@ACDPAllianceACDPA brings together chronic disease groups to advocate for prevention and address risk factors with a unified voice.
Shared chronic disease risk factors include poor diets, unhealthy weight & physical inactivity. These three risk factors increase risk of diabetes, stroke, many cancers, heart disease and chronic kidney disease.
Politicians often speak of individual responsibility BUT we need public health policies and environments that support and empower people to make healthy choices.
Children are particularly vulnerable to marketing. The World Health Organization says there is “unequivocal evidence that the marketing of unhealthy foods and sugar-sweetened beverages is linked to childhood obesity.”
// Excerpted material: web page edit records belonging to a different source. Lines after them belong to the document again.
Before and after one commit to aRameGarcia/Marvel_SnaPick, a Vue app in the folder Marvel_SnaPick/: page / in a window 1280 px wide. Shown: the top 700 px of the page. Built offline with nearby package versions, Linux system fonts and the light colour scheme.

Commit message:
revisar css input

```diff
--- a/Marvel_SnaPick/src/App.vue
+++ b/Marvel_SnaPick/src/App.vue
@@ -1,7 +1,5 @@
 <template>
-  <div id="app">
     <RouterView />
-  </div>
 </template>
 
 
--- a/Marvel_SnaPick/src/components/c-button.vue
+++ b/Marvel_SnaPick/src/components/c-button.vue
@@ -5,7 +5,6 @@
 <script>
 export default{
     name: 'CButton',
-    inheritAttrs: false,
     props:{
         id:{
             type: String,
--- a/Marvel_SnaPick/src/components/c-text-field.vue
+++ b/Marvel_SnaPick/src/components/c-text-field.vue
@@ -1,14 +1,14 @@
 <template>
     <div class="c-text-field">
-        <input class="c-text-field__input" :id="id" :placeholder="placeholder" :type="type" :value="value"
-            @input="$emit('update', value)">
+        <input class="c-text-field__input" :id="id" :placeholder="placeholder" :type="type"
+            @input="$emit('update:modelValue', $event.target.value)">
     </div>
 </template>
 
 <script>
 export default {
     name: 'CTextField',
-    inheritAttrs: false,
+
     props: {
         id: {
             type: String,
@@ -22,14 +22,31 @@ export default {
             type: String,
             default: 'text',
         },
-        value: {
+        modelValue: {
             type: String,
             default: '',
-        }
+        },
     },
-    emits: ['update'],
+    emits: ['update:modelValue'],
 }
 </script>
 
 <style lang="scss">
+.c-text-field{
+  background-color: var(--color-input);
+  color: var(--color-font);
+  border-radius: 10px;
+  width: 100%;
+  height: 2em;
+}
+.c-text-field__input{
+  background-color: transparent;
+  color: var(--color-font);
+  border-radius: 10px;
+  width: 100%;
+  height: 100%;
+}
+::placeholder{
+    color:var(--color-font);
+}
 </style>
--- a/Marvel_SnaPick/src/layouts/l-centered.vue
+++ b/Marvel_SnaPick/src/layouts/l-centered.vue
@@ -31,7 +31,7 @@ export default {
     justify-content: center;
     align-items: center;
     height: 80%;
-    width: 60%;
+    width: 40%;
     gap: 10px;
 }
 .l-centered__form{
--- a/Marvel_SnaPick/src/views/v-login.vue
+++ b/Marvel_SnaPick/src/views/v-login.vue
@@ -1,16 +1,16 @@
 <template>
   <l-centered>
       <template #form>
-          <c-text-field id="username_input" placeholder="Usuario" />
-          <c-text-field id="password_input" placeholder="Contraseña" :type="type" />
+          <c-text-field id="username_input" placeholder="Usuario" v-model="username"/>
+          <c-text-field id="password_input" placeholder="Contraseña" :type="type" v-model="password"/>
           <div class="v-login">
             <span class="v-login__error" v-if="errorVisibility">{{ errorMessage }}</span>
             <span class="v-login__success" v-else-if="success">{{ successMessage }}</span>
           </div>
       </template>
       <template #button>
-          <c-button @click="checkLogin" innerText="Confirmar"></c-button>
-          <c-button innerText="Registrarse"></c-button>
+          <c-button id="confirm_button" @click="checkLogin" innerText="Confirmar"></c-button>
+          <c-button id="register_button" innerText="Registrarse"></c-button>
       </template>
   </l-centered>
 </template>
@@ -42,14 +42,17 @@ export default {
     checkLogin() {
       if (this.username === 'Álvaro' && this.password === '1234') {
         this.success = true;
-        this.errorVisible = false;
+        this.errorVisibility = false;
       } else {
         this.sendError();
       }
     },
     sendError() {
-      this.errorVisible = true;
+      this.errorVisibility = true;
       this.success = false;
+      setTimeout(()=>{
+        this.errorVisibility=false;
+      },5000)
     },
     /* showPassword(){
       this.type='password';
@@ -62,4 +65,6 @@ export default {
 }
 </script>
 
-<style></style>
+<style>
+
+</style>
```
Key prevention priorities ACDPA:
- Protect children from junk food marketing – Improve food labelling & reformulation – Create environments that encourage activity and movement – Increase health checks to assess & manage chronic disease risk.
- Voluntary industry self-regulations are insufficient & ineffective. Recent research found children can watch around 800 junk food advertisements on TV in a year.
The Federal Opposition recently committed to a review of marketing to children. It’s a good start and needs to be followed by action to protect children from rampant and ubiquitous food and drink advertising
Marketing restrictions are one of the most cost-effective approaches to reduce obesity.
Food labels provide a space to communicate nutrition information at the point of sale & consumption. The Government’s Health Star Rating system uses a simple star rating to help people compare similar products at a glance.
Research by the George Institute found that only one-third eligible products display the Health Star Rating, limiting its effectiveness and usability. We support improvements and making it mandatory to help people make informed choices.
Transport for health
Dr Graeme McLeay, member, Doctors for the Environment Australia
@Gmac45Graeme, @DocsEnvAusThe Government is denying that emissions are rising. Transport is a major contributor to rising emissions yet the Ministerial Forum has failed to address vehicle emissions since it was established in 2015. Diesel exhaust is carcinogenic and our kids are breathing it every day.
The answer to “congestion busting” is not bigger roads which attract more cars. We need better public transport and to encourage people to walk and cycle as much as possible…better for health, lower toxic and greenhouse emissions.
The World Health Organization estimates that poor outdoor air quality is responsible for over four million deaths per year. Australia is not immune, with 3,000 deaths per year from air pollution due mostly to vehicle pollution and coal fired power.
The latest UN report tells us again that a warming climate is exacerbating the effects of overfishing, pesticide use, pollution and urban expansion in the natural world.
Doctors for the Environment Australia are advocating for a better world for our kids. Support climate action.
Morrison wants to “cut green tape” a day after a UN report which says that the world environment is in deep trouble with biodiversity loss and climate change.
Electric vehicles are not the total answer to rising transport emissions but they will help and the zero tailpipe emissions benefit all road users. Highly efficient, cheap to run, lower emissions – why would government not support that?
Back to Bilo
The Home to Bilo campaign and better health for asylum seekers and refugees